--- Your goal ---
Exactly as written, set down each line of the data below except its pictures.
Records to process Start Marker
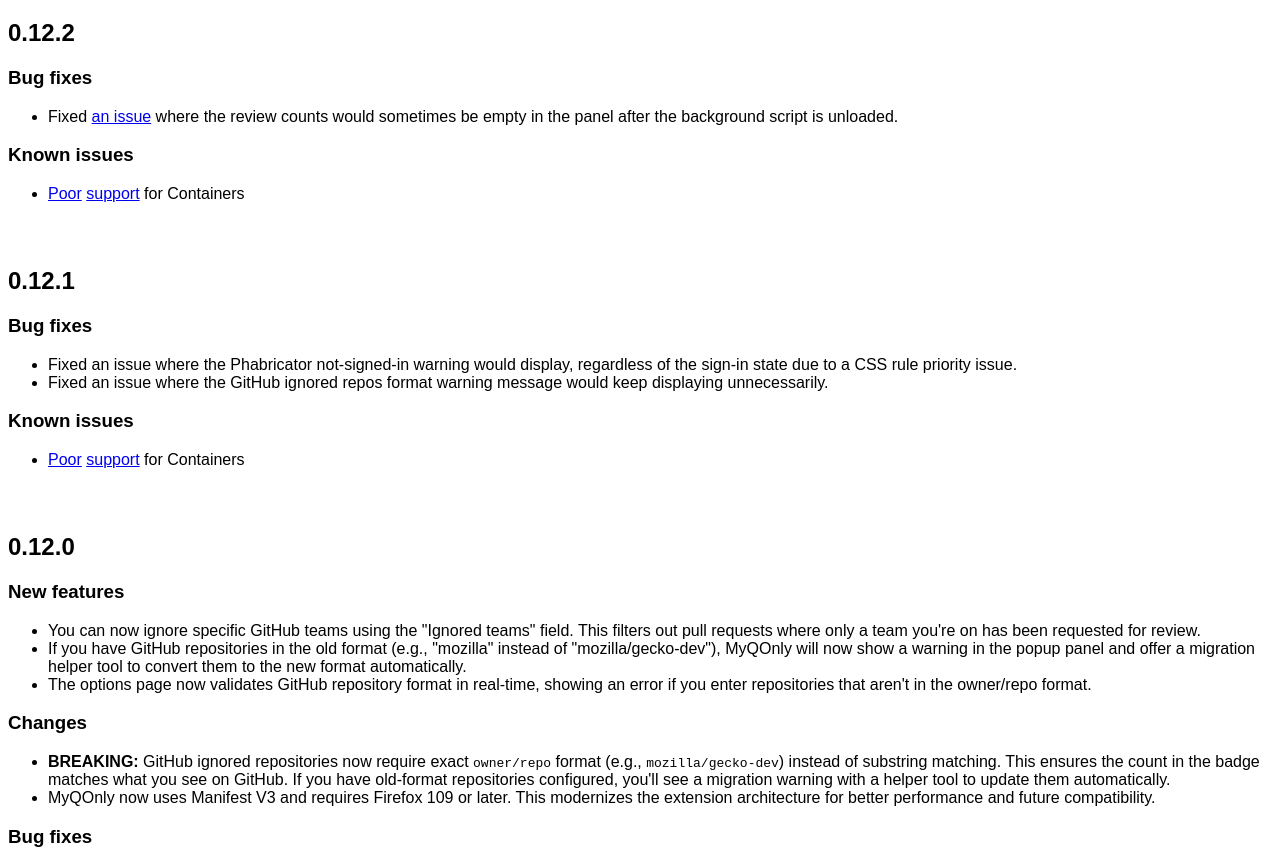
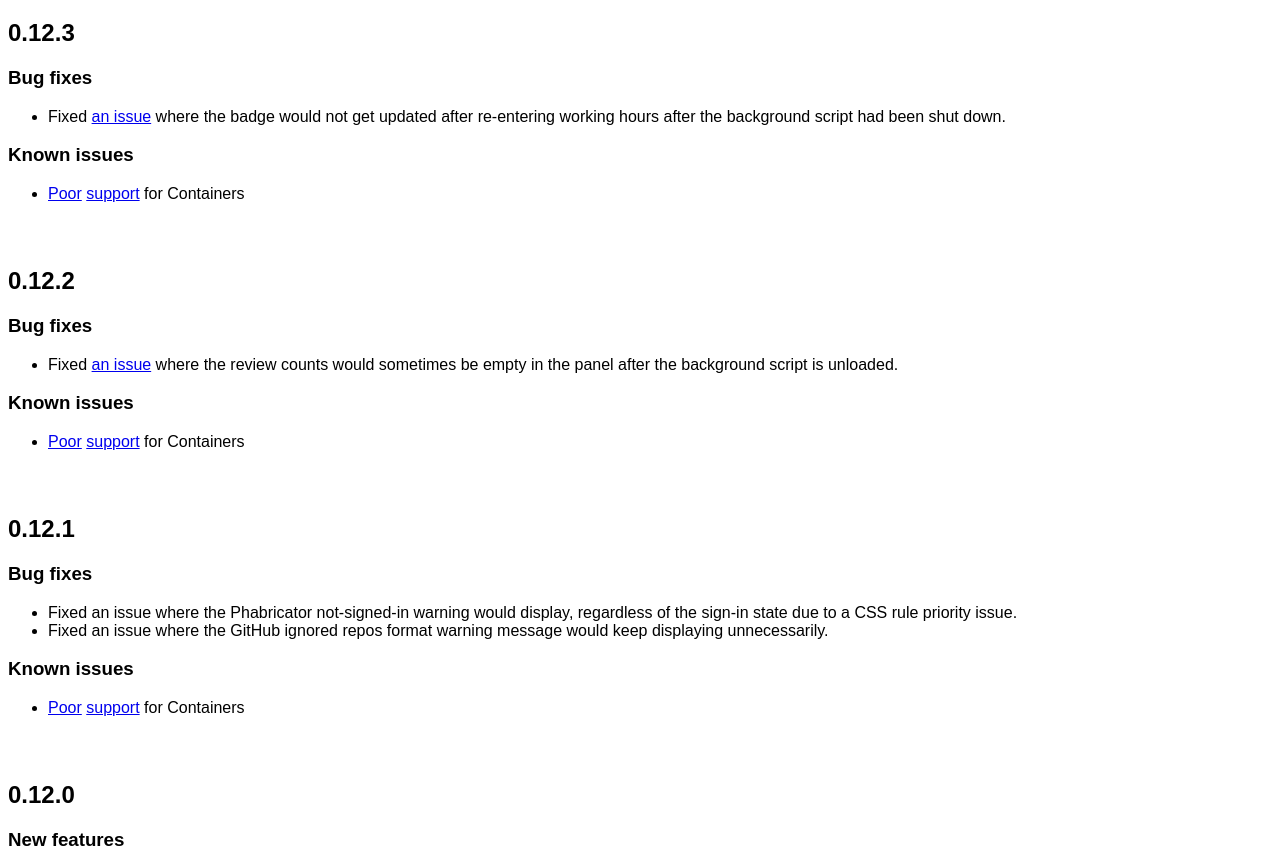
Before and after one commit to mikeconley/myqonly, a browser extension: page addon/content/release-notes/release-notes.html in a window 1280 px wide. Shown: the part 61-925 px from the top of the page. Drawn offline with Linux system fonts and the light colour scheme.

Commit message:
Bump to 0.12.3 and add release notes. Also update prior release notes to include relud and ahal's recent contributions.

```diff
--- a/addon/content/release-notes/release-notes.html
+++ b/addon/content/release-notes/release-notes.html
@@ -8,6 +8,24 @@
   </head>
   <body>
     <h1>MyQOnly Release Notes</h1>
+
+    <section data-version="0.12.3">
+      <h2>0.12.3</h2>
+      <h3>Bug fixes</h3>
+      <ul>
+        <li>
+          Fixed <a href="https://github.com/mikeconley/myqonly/issues/97">an issue</a> where the badge would not get updated after re-entering working hours after the background script had been shut down.
+        </li>
+      </ul>
+      <h3>Known issues</h3>
+      <ul>
+        <li>
+          <a href="https://github.com/mikeconley/myqonly/issues/8">Poor</a>
+          <a href="https://github.com/mikeconley/myqonly/issues/18">support</a>
+          for Containers
+        </li>
+      </ul>
+    </section>
 
     <section data-version="0.12.2">
       <h2>0.12.2</h2>
@@ -55,7 +73,7 @@
         <li>
           You can now ignore specific GitHub teams using the "Ignored teams" field.
           This filters out pull requests where only a team you're on has been
-          requested for review.
+          requested for review. Thanks to <a href="https://github.com/relud">Daniel Thorn (:relud)</a> for this fix!
         </li>
         <li>
           If you have GitHub repositories in the old format (e.g., "mozilla"
@@ -90,7 +108,7 @@
         <li>
           Fixed an issue where the GitHub review count could be incorrect when
           using ignored repositories. The count now properly reflects what the
-          GitHub API returns after filtering.
+          GitHub API returns after filtering.  Thanks to <a href="https://github.com/ahal/">Andrew Halberstadt (:ahal)</a> for the patch!
         </li>
       </ul>
       <h3>Known issues</h3>
--- a/package.json
+++ b/package.json
@@ -1,6 +1,6 @@
 {
   "name": "myqonly",
-  "version": "0.12.2",
+  "version": "0.12.3",
   "description": "A tool for Mozillians who want to know how many reviews are in their queue in their browser.",
   "main": "index.js",
   "scripts": {
```
Also changed, not shown: AUTHORS.md (+1 -0 lines), addon/manifest.json.
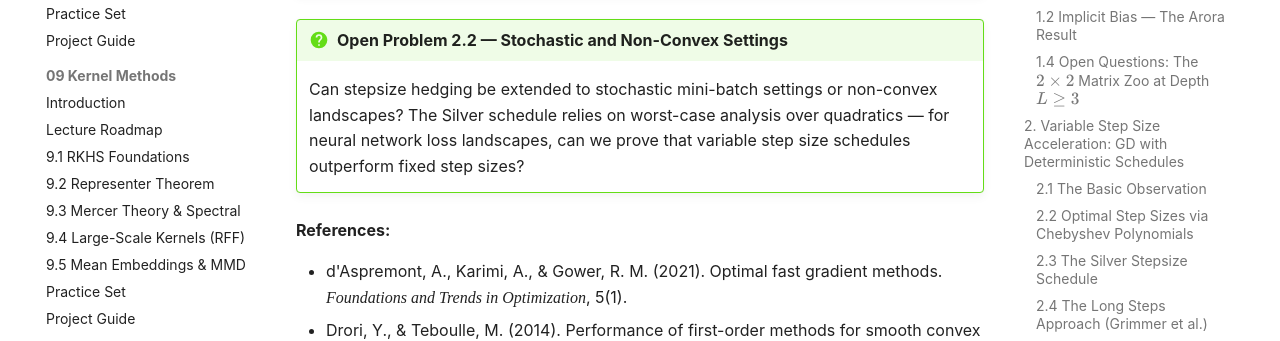
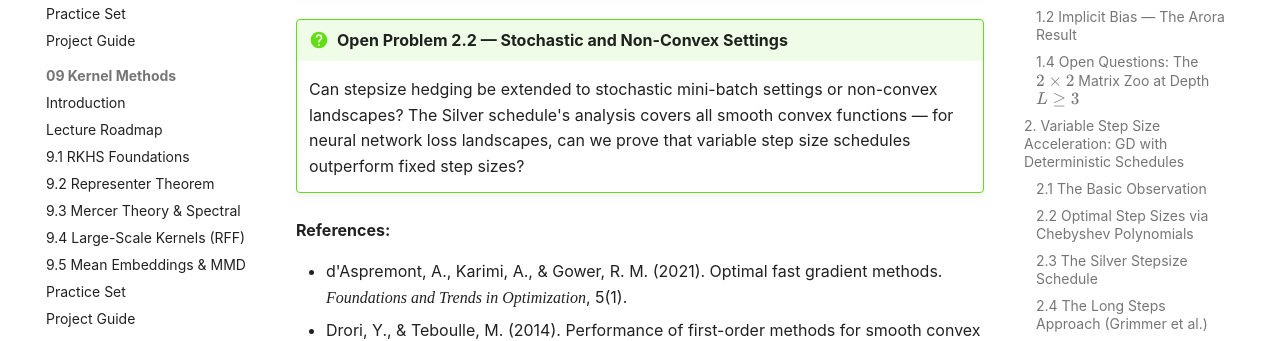
Before and after one commit to lowrank/rtg-mfdl, an MkDocs documentation site: the page built from docs/lectures/11-open-problems/README.md, in a window 1280 px wide and 900 px high, scrolled down 9208 px. Shown: the part 181-522 px from the top of the window. Built offline with MkDocs 1.6.1 and Material for MkDocs 9.7.7, drawn with Linux system fonts in a browser that asks for light colours; some web fonts are replaced.

Commit message:
Fix: Silver schedule covers all smooth convex, not just quadratics

```diff
--- a/docs/lectures/11-open-problems/README.md
+++ b/docs/lectures/11-open-problems/README.md
@@ -234,7 +234,7 @@ Zhang and Jiang (arXiv:2410.12395, Fudan, 2024) proposed a unified **concatenati
     Altschuler & Parrilo conjecture that the Silver ratio $\rho = 1+\sqrt{2}$ gives the optimal acceleration achievable by gradient descent **without momentum**, i.e., by step size variation alone. This would mean the exponent $\log_\rho 2 \approx 0.7864$ is the best possible for any deterministic step size schedule. Can this conjecture be proven? Or can a counterexample with a better exponent be found?
 
 !!! question "Open Problem 2.2 — Stochastic and Non-Convex Settings"
-    Can stepsize hedging be extended to stochastic mini-batch settings or non-convex landscapes? The Silver schedule relies on worst-case analysis over quadratics — for neural network loss landscapes, can we prove that variable step size schedules outperform fixed step sizes?
+    Can stepsize hedging be extended to stochastic mini-batch settings or non-convex landscapes? The Silver schedule's analysis covers all smooth convex functions — for neural network loss landscapes, can we prove that variable step size schedules outperform fixed step sizes?
 
 **References:**
 
```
Records to process End Marker
--- Solution ---
Before and after one commit to mikeconley/myqonly, a browser extension: page addon/content/release-notes/release-notes.html in a window 1280 px wide. Shown: the part 61-925 px from the top of the page. Drawn offline with Linux system fonts and the light colour scheme.

Commit message:
Bump to 0.12.3 and add release notes. Also update prior release notes to include relud and ahal's recent contributions.

```diff
--- a/addon/content/release-notes/release-notes.html
+++ b/addon/content/release-notes/release-notes.html
@@ -8,6 +8,24 @@
   </head>
   <body>
     <h1>MyQOnly Release Notes</h1>
+
+    <section data-version="0.12.3">
+      <h2>0.12.3</h2>
+      <h3>Bug fixes</h3>
+      <ul>
+        <li>
+          Fixed <a href="https://github.com/mikeconley/myqonly/issues/97">an issue</a> where the badge would not get updated after re-entering working hours after the background script had been shut down.
+        </li>
+      </ul>
+      <h3>Known issues</h3>
+      <ul>
+        <li>
+          <a href="https://github.com/mikeconley/myqonly/issues/8">Poor</a>
+          <a href="https://github.com/mikeconley/myqonly/issues/18">support</a>
+          for Containers
+        </li>
+      </ul>
+    </section>
 
     <section data-version="0.12.2">
       <h2>0.12.2</h2>
@@ -55,7 +73,7 @@
         <li>
           You can now ignore specific GitHub teams using the "Ignored teams" field.
           This filters out pull requests where only a team you're on has been
-          requested for review.
+          requested for review. Thanks to <a href="https://github.com/relud">Daniel Thorn (:relud)</a> for this fix!
         </li>
         <li>
           If you have GitHub repositories in the old format (e.g., "mozilla"
@@ -90,7 +108,7 @@
         <li>
           Fixed an issue where the GitHub review count could be incorrect when
           using ignored repositories. The count now properly reflects what the
-          GitHub API returns after filtering.
+          GitHub API returns after filtering.  Thanks to <a href="https://github.com/ahal/">Andrew Halberstadt (:ahal)</a> for the patch!
         </li>
       </ul>
       <h3>Known issues</h3>
--- a/package.json
+++ b/package.json
@@ -1,6 +1,6 @@
 {
   "name": "myqonly",
-  "version": "0.12.2",
+  "version": "0.12.3",
   "description": "A tool for Mozillians who want to know how many reviews are in their queue in their browser.",
   "main": "index.js",
   "scripts": {
```
Also changed, not shown: AUTHORS.md (+1 -0 lines), addon/manifest.json.
Before and after one commit to lowrank/rtg-mfdl, an MkDocs documentation site: the page built from docs/lectures/11-open-problems/README.md, in a window 1280 px wide and 900 px high, scrolled down 9208 px. Shown: the part 181-522 px from the top of the window. Built offline with MkDocs 1.6.1 and Material for MkDocs 9.7.7, drawn with Linux system fonts in a browser that asks for light colours; some web fonts are replaced.

Commit message:
Fix: Silver schedule covers all smooth convex, not just quadratics

```diff
--- a/docs/lectures/11-open-problems/README.md
+++ b/docs/lectures/11-open-problems/README.md
@@ -234,7 +234,7 @@ Zhang and Jiang (arXiv:2410.12395, Fudan, 2024) proposed a unified **concatenati
     Altschuler & Parrilo conjecture that the Silver ratio $\rho = 1+\sqrt{2}$ gives the optimal acceleration achievable by gradient descent **without momentum**, i.e., by step size variation alone. This would mean the exponent $\log_\rho 2 \approx 0.7864$ is the best possible for any deterministic step size schedule. Can this conjecture be proven? Or can a counterexample with a better exponent be found?
 
 !!! question "Open Problem 2.2 — Stochastic and Non-Convex Settings"
-    Can stepsize hedging be extended to stochastic mini-batch settings or non-convex landscapes? The Silver schedule relies on worst-case analysis over quadratics — for neural network loss landscapes, can we prove that variable step size schedules outperform fixed step sizes?
+    Can stepsize hedging be extended to stochastic mini-batch settings or non-convex landscapes? The Silver schedule's analysis covers all smooth convex functions — for neural network loss landscapes, can we prove that variable step size schedules outperform fixed step sizes?
 
 **References:**
 
```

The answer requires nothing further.